* _PROMPT_: Which lines in the data contain the word "small"? Please copy each of them.

* _RECORDS FOR THIS EXERCISE_:

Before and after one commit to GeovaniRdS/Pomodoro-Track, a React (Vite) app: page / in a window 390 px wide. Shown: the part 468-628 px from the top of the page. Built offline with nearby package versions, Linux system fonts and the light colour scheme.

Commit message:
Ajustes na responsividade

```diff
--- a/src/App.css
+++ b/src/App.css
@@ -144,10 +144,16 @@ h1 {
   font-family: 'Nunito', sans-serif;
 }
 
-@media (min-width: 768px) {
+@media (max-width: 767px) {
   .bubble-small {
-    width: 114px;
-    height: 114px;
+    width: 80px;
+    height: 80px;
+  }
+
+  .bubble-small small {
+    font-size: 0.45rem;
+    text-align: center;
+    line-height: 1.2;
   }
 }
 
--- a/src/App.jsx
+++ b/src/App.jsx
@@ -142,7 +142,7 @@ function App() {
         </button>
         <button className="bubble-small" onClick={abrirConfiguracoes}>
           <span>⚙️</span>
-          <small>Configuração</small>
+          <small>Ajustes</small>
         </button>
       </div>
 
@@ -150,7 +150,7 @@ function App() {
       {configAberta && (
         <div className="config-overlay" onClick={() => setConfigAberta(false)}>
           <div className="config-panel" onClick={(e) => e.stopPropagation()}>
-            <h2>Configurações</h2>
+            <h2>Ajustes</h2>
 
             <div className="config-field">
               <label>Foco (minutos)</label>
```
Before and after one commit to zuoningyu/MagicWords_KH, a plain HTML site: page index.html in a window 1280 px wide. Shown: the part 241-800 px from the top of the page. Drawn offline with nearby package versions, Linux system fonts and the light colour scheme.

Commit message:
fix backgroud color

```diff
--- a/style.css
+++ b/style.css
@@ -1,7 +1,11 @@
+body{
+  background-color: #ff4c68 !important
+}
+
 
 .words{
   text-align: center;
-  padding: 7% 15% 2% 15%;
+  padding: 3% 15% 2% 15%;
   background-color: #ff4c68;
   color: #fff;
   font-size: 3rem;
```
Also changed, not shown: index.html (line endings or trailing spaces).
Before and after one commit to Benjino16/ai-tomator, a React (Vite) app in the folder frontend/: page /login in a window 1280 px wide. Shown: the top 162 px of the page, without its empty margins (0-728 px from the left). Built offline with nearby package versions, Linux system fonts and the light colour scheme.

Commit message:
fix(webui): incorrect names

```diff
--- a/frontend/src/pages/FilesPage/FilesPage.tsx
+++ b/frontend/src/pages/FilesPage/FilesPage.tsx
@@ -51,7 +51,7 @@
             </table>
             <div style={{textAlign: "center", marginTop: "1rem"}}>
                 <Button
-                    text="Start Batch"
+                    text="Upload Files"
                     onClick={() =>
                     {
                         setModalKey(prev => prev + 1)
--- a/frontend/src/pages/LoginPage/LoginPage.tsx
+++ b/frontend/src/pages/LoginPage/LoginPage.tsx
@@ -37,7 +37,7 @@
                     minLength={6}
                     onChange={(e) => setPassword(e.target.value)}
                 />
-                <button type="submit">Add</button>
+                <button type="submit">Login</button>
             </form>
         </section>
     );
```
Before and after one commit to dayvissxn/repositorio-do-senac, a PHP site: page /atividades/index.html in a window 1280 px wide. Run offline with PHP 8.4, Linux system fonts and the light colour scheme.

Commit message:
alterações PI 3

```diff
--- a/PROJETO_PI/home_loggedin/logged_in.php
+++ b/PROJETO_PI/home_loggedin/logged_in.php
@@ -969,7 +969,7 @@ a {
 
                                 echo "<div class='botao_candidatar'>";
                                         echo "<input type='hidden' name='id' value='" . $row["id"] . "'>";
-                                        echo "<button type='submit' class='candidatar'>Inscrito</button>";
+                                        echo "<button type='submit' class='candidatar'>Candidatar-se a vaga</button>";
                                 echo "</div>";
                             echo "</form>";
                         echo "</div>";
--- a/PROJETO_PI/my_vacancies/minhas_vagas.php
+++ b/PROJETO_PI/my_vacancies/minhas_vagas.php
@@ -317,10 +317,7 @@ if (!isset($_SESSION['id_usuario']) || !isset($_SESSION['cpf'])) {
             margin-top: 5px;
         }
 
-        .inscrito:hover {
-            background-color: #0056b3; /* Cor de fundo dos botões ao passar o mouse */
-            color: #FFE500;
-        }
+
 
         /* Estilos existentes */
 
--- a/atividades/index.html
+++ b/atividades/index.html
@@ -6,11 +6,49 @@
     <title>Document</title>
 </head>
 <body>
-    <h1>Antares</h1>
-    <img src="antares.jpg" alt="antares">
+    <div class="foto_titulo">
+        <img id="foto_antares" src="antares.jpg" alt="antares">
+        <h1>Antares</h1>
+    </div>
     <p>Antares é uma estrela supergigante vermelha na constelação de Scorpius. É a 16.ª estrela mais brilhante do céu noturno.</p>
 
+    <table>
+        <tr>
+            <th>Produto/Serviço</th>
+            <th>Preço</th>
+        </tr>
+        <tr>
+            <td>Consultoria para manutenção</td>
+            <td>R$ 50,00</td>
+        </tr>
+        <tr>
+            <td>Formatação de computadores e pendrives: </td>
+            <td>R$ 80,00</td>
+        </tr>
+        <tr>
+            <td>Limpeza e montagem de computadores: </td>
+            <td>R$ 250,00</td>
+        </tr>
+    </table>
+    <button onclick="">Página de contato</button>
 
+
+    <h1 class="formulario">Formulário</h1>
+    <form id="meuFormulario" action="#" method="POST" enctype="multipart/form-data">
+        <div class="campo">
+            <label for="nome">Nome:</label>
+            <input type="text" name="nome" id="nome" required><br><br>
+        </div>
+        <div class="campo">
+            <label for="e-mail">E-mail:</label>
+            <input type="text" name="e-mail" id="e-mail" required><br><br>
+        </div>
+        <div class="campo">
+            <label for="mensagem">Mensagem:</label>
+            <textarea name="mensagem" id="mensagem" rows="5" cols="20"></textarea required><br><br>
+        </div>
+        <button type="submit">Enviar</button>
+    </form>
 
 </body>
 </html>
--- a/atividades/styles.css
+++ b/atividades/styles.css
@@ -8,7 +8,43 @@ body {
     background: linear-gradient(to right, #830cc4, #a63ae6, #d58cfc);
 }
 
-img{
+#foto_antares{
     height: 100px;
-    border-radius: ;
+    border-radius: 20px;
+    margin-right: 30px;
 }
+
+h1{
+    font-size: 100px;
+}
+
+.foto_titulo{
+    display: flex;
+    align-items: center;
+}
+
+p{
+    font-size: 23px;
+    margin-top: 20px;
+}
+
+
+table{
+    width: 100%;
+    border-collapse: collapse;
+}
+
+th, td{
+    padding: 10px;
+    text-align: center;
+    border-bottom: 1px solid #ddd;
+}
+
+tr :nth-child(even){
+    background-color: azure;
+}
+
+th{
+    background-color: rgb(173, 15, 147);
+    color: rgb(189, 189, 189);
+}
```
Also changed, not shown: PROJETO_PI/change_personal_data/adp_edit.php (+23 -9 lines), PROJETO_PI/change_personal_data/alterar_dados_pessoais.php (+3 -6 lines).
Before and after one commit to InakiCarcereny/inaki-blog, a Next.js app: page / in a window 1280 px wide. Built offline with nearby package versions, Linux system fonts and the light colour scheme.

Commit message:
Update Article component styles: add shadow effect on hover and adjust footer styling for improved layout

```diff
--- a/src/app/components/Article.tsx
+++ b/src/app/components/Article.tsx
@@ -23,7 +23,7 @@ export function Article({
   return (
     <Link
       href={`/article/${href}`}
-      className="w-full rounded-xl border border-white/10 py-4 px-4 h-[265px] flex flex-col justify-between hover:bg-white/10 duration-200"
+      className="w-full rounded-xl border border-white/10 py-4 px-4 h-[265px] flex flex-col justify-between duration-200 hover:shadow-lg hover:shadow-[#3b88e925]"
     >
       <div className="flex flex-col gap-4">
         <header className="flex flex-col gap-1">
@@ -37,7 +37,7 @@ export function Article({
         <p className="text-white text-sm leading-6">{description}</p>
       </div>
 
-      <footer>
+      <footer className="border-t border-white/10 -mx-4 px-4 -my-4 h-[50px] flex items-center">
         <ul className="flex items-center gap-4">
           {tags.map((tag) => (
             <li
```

* _WRITTEN SOLUTION_:
   .bubble-small {
+  .bubble-small small {
         <button className="bubble-small" onClick={abrirConfiguracoes}>
-          <small>Configuração</small>
+          <small>Ajustes</small>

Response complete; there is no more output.